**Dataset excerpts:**
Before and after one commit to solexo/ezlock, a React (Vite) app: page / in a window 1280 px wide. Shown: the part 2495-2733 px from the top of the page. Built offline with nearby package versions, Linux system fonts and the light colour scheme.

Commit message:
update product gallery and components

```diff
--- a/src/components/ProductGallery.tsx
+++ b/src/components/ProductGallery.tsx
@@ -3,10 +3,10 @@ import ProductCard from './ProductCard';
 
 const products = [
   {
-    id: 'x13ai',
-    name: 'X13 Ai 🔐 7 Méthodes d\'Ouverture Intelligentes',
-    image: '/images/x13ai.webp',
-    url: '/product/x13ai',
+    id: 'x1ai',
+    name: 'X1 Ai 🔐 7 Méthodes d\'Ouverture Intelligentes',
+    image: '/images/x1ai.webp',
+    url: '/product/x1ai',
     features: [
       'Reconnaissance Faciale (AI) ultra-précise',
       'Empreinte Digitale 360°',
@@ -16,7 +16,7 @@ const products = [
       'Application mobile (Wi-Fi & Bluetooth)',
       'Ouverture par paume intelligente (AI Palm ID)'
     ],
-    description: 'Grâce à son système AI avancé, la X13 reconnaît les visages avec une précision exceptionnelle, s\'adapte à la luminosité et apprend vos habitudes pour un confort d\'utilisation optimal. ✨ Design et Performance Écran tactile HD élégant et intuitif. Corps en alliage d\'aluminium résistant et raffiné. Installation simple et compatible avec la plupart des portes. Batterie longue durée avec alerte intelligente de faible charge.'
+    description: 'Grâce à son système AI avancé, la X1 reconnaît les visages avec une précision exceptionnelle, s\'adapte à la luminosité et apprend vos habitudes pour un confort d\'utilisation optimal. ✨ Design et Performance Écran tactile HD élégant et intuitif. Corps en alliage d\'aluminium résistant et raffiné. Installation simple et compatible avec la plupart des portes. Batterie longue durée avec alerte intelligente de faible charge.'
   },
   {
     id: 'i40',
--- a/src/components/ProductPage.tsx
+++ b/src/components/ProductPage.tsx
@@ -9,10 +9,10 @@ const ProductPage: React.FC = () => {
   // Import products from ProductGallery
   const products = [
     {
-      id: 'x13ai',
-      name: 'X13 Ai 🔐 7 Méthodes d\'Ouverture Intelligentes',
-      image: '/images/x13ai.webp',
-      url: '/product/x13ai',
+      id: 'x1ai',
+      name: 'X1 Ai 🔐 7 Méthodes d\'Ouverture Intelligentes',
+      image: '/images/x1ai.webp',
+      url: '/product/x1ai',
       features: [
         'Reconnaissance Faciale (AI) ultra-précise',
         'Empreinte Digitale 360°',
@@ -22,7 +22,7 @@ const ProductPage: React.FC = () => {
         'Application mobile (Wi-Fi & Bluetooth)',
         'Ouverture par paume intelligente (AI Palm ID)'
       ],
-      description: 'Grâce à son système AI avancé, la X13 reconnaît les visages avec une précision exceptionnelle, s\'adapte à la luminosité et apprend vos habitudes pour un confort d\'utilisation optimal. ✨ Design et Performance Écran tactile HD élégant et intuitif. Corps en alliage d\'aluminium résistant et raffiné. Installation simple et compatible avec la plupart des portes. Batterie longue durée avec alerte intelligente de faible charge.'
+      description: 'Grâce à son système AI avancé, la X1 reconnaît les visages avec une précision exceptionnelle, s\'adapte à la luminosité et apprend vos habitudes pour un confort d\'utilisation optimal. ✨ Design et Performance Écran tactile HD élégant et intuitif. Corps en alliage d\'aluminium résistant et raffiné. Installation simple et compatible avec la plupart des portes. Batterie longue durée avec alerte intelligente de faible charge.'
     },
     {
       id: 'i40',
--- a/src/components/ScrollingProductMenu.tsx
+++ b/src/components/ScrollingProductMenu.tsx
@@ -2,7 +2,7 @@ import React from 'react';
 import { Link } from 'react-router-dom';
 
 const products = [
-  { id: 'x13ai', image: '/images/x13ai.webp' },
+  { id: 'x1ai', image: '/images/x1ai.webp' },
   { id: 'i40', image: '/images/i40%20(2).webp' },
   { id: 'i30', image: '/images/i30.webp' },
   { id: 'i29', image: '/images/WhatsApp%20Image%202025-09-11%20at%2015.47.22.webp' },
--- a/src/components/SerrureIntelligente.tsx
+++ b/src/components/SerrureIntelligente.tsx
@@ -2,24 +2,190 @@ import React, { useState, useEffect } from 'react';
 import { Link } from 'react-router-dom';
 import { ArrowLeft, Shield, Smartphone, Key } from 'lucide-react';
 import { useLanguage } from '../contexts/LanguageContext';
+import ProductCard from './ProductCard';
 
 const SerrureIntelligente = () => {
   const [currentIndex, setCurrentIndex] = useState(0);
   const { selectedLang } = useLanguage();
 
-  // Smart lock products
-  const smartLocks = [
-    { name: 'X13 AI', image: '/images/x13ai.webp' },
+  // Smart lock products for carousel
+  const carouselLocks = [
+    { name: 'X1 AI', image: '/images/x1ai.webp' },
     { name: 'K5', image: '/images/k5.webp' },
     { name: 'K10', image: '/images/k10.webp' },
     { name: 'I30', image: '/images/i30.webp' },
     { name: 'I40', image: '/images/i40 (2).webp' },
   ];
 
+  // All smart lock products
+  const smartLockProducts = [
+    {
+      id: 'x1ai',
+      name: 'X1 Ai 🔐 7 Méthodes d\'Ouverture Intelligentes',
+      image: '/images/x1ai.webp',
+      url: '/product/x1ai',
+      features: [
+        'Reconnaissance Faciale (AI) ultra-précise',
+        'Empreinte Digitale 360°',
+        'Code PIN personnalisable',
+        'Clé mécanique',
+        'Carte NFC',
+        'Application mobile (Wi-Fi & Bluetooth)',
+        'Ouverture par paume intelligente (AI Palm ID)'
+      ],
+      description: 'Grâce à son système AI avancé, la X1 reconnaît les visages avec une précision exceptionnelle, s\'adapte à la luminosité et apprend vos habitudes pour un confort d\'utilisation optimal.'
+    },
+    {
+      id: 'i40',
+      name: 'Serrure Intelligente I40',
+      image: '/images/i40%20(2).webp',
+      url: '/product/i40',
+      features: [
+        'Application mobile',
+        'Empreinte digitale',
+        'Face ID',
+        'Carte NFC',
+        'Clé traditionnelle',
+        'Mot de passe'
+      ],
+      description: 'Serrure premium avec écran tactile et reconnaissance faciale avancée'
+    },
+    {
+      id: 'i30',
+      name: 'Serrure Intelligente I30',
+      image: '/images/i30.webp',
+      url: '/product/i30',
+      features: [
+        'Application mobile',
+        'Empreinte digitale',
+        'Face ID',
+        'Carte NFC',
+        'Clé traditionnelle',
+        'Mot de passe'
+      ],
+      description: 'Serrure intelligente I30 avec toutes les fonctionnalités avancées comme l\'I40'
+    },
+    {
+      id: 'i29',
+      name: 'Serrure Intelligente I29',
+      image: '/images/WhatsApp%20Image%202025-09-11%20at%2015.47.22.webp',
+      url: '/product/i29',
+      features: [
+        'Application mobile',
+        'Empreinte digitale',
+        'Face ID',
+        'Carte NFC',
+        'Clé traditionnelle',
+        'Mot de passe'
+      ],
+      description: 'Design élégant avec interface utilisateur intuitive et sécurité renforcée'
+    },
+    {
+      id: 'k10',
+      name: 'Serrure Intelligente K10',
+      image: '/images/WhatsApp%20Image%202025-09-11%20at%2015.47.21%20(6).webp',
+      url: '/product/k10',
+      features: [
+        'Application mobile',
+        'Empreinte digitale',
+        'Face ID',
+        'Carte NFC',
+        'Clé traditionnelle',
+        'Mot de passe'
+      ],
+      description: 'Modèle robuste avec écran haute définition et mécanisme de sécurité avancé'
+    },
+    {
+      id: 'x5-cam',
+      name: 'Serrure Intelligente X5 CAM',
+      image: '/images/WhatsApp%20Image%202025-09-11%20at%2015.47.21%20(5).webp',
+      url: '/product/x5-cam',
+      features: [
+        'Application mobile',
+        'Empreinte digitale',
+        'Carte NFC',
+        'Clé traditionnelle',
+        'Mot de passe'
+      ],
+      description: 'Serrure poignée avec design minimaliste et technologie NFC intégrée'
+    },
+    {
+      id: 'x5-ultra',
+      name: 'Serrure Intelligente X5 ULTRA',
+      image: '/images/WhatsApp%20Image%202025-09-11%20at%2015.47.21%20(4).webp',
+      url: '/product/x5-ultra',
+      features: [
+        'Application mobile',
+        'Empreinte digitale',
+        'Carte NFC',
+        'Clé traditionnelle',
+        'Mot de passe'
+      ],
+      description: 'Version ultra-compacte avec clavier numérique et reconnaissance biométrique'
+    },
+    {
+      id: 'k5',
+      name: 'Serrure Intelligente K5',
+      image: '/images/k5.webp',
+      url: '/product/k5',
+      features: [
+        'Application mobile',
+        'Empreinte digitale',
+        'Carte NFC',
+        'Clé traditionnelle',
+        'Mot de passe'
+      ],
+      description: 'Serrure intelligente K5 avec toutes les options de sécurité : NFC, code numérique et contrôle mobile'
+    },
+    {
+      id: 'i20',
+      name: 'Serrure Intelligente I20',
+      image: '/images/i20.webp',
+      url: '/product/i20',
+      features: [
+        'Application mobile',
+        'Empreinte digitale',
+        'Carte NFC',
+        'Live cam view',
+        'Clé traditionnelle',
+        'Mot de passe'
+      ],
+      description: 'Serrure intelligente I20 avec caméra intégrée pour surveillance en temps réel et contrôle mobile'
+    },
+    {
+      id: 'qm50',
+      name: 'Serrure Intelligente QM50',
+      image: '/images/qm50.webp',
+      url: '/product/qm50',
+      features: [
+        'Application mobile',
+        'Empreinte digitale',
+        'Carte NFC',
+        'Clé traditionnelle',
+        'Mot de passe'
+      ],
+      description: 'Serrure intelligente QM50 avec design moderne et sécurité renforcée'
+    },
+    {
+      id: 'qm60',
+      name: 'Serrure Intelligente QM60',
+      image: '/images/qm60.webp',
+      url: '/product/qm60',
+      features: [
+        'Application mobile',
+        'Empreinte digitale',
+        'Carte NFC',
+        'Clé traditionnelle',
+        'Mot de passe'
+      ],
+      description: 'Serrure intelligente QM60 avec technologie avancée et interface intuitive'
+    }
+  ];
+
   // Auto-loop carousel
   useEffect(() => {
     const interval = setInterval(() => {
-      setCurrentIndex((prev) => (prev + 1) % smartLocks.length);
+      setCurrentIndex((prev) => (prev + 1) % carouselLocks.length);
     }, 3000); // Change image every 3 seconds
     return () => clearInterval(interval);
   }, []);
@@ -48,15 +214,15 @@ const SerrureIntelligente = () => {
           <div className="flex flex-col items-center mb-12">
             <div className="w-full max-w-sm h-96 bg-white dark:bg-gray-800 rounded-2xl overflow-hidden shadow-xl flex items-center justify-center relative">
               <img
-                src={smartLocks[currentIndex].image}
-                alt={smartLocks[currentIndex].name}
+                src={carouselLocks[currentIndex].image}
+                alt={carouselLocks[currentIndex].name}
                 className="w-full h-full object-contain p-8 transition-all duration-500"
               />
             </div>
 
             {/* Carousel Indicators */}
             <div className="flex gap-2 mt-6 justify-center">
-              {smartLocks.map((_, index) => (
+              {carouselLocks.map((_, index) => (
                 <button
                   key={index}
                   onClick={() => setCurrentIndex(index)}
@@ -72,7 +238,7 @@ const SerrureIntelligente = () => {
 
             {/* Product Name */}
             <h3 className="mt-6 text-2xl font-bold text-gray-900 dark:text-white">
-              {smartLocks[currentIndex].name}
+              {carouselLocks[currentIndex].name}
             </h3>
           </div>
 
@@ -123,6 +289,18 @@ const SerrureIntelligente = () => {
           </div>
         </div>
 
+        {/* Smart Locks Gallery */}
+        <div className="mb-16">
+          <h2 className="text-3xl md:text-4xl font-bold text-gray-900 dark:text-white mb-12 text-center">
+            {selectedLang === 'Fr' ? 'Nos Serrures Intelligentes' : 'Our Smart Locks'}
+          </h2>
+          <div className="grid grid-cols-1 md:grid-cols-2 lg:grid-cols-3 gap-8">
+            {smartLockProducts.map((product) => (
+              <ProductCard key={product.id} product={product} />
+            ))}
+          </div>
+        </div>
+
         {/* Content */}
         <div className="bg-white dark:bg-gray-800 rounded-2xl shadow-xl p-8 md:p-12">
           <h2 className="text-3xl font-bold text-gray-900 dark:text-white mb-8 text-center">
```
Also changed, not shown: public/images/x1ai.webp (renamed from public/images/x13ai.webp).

**WORK REQUEST:** For the word "Ouverture", find all matching lines in the entries above and copy them out.

**WRITTEN ANSWER:**
-    name: 'X13 Ai 🔐 7 Méthodes d\'Ouverture Intelligentes',
+    name: 'X1 Ai 🔐 7 Méthodes d\'Ouverture Intelligentes',
       'Ouverture par paume intelligente (AI Palm ID)'
-      name: 'X13 Ai 🔐 7 Méthodes d\'Ouverture Intelligentes',
+      name: 'X1 Ai 🔐 7 Méthodes d\'Ouverture Intelligentes',
         'Ouverture par paume intelligente (AI Palm ID)'
+      name: 'X1 Ai 🔐 7 Méthodes d\'Ouverture Intelligentes',
+        'Ouverture par paume intelligente (AI Palm ID)'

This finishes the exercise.